Grades and attendance are checked by the athletic department at the beginning of each season and at grading periods. Students who struggle are given a plan for the way forward, said Ron Richards, McNary athletic director.

“If the athlete makes satisfactory progress in all areas they are allowed to continue. If the athlete is not making progress, it may affect playing time. It is rare that we have to cut a student-athlete’s playing time as most use the help provided and progress at a satisfactory rate,” he said.

In the case of the boys basketball team, Kirch requires mandatory weekly progress reports. When he took the reigns of the program three years ago, he also instituted study tables with mandatory attendance for some players.

“For incoming freshmen, it’s mandatory Monday and Wednesday. We want to make sure they make the transition cleanly. Anyone else who has below a C is in study hall for the week,” Kirch said.

Coaches also have the option of connecting players with tutors to help target specific struggles. The athletics department has kept track of varsity grades for years, but Richards is implementing plans to track athlete grades in all sports, at all levels, this year.

It’s not uncommon for Kirch to field the question, “How is your team doing?” He can give the breakdowns of any game or season, but the true payoff is only seen over several years.

“I’d rather people ask that question in 10 years. Where are those athletes then, what are they doing, how are they succeeding?
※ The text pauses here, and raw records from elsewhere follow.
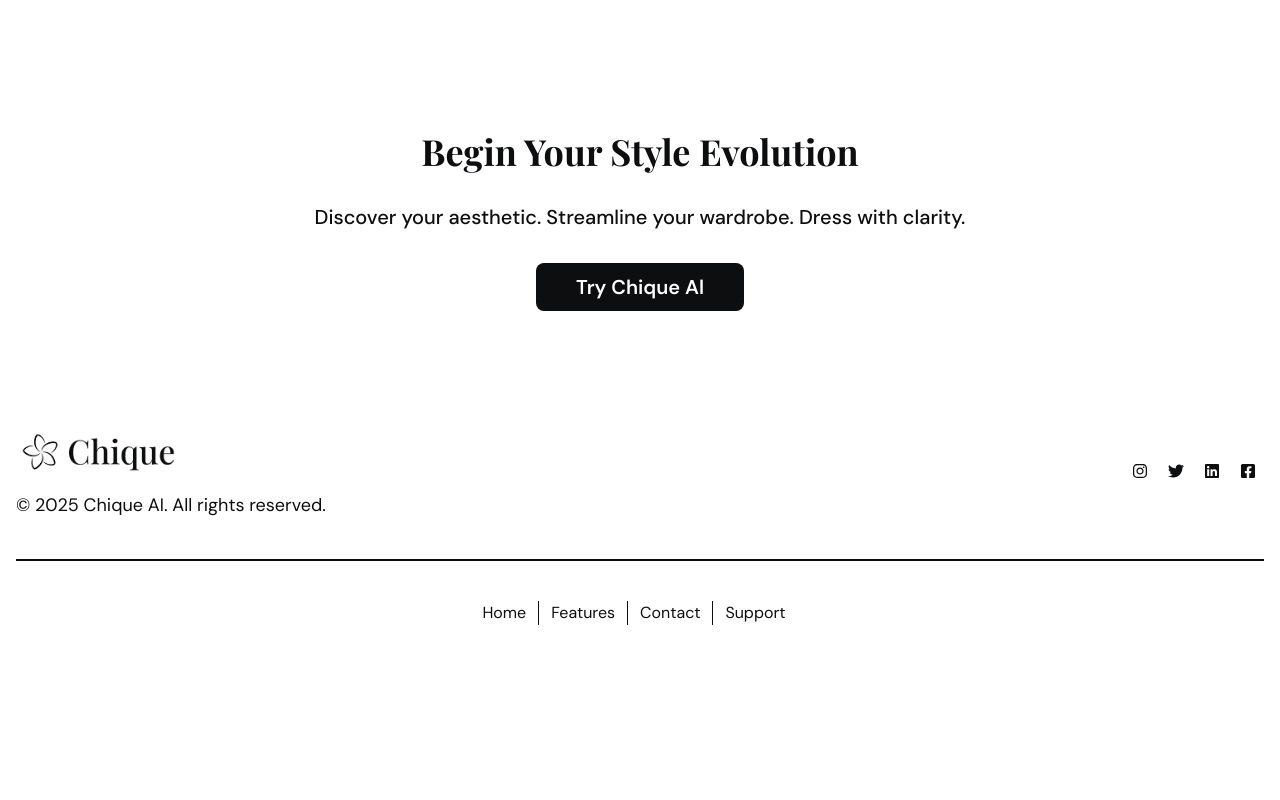
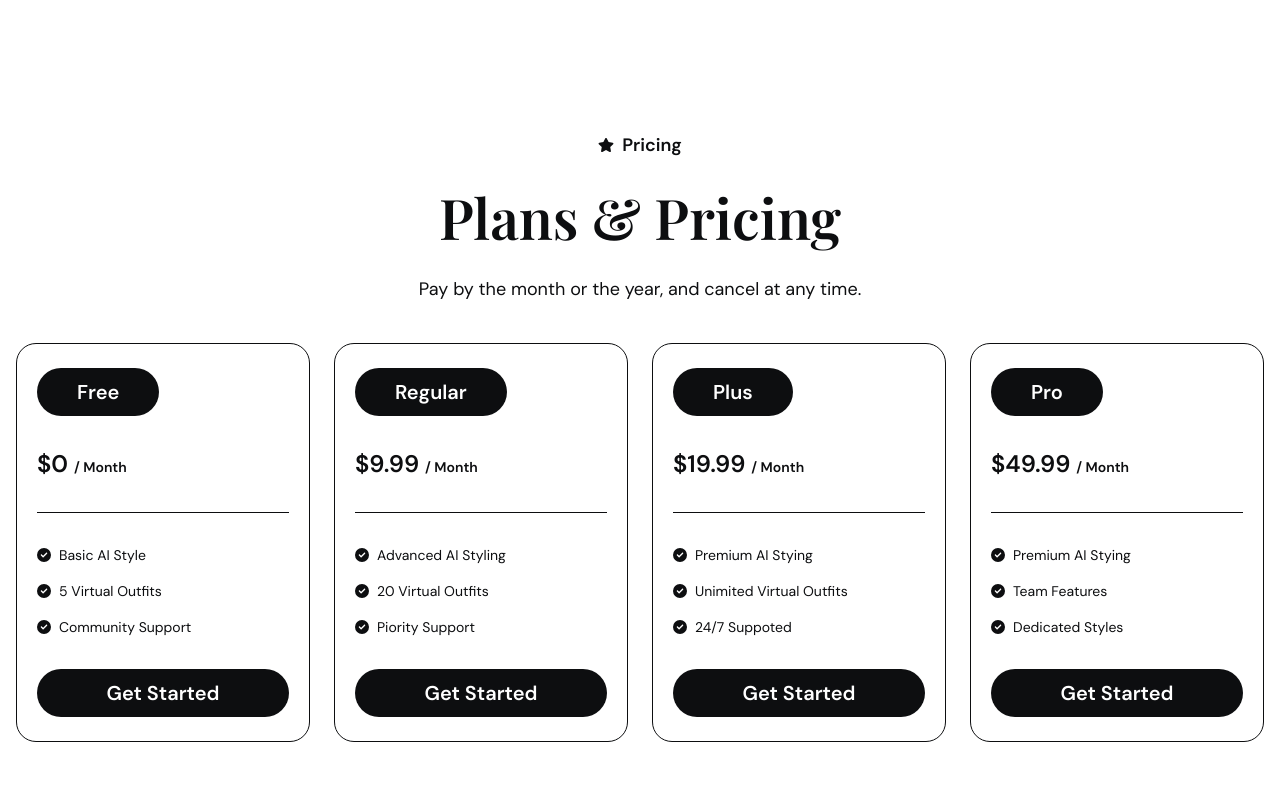
Before and after one commit to Webgenius0/chique, a Next.js app: page / in a window 1280 px wide. Shown: the part 2080-2880 px from the top of the page. Before the commit the page ends 2745 px from the top, so only its background shows below. Built offline with nearby package versions, Linux system fonts and the light colour scheme; a web font is replaced by a local one; what @ant-design/nextjs-registry would draw is missing.

Commit message:
Price section completed

```diff
--- a/app/(site)/page.js
+++ b/app/(site)/page.js
@@ -2,6 +2,7 @@ import About from "@/components/home/About";
 import ChiqueAI from "@/components/home/ChiqueAI";
 import Evolution from "@/components/home/Evolution";
 import Hero from "@/components/home/Hero";
+import Price from "@/components/home/Price";
 import WhyCreated from "@/components/home/WhyCreated";
 
 export const metadata = {
@@ -16,6 +17,7 @@ const Home = () => {
       <ChiqueAI />
       <WhyCreated />
       <About />
+      <Price />
       <Evolution />
     </div>
   );
--- /dev/null
+++ b/components/home/Price.jsx
@@ -0,0 +1,94 @@
+"use client";
+
+import { FaStar } from "react-icons/fa";
+import { FaCircleCheck } from "react-icons/fa6";
+import CommonTitle from "../common/CommonTitle";
+import CommonBtn from "../common/CommonBtn";
+
+const Price = () => {
+  const cardItems = [
+    {
+      id: 1,
+      icon: <FaCircleCheck />,
+      buttonText: "Free",
+      price: 0,
+      subtitle: ["Basic AI Style", "5 Virtual Outfits", "Community Support"],
+    },
+    {
+      id: 2,
+      icon: <FaCircleCheck />,
+      buttonText: "Regular",
+      price: 9.99,
+      subtitle: [
+        "Advanced AI Styling",
+        "20 Virtual Outfits",
+        "Piority Support",
+      ],
+    },
+    {
+      id: 3,
+      icon: <FaCircleCheck />,
+      buttonText: "Plus",
+      price: 19.99,
+      subtitle: [
+        "Premium AI Stying",
+        "Unimited Virtual Outfits",
+        "24/7 Suppoted",
+      ],
+    },
+    {
+      id: 4,
+      icon: <FaCircleCheck />,
+      buttonText: "Pro",
+      price: 49.99,
+      subtitle: ["Premium AI Stying", "Team Features", "Dedicated Styles"],
+    },
+  ];
+  return (
+    <div className="container flex flex-col gap-10 py-20">
+      <div className="w-full flex flex-col gap-4">
+        <div className="flex gap-2 justify-center items-center">
+          <FaStar />
+          <p className="text-lg text-primary-dark font-primary font-semibold">
+            Pricing
+          </p>
+        </div>
+        <CommonTitle
+          text="Plans & Pricing"
+          className={"font-secondary text-primary-dark font-semibold"}
+        />
+        <p className="text-lg text-primary-dark font-primary font-normal text-center">
+          Pay by the month or the year, and cancel at any time.
+        </p>
+      </div>
+      <div className="w-full grid grid-cols-4 gap-6">
+        {cardItems.map((item) => (
+          <div
+            key={item.id}
+            className="w-full flex flex-col gap-8 border rounded-[20px] py-6 px-5 hover:bg-[#B1B0B0] transition duration-500"
+          >
+            <CommonBtn className="rounded-[100px] text-nowrap w-fit !min-h-10 !p-2.5 !px-10">
+              {item.buttonText}
+            </CommonBtn>
+            <p className="text-2xl font-semibold text-primary-dark font-primary border-b pb-8">
+              ${item.price} <span className="text-sm">/ Month</span>
+            </p>
+            <ul className=" space-y-4">
+              {item?.subtitle?.map((subtitle, index) => (
+                <li key={index} className=" flex gap-2 items-center text-sm">
+                  <FaCircleCheck />
+                  <span className="text-sm font-primary">{subtitle}</span>
+                </li>
+              ))}
+            </ul>
+            <CommonBtn className="rounded-[100px] text-nowrap !min-h-10 !p-2.5 !px-10">
+              Get Started
+            </CommonBtn>
+          </div>
+        ))}
+      </div>
+    </div>
+  );
+};
+
+export default Price;
```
What I can tell you right now is that all six seniors who graduated since I took over are enrolled in college and that’s a big part of what athletics can prepare them for,” he said.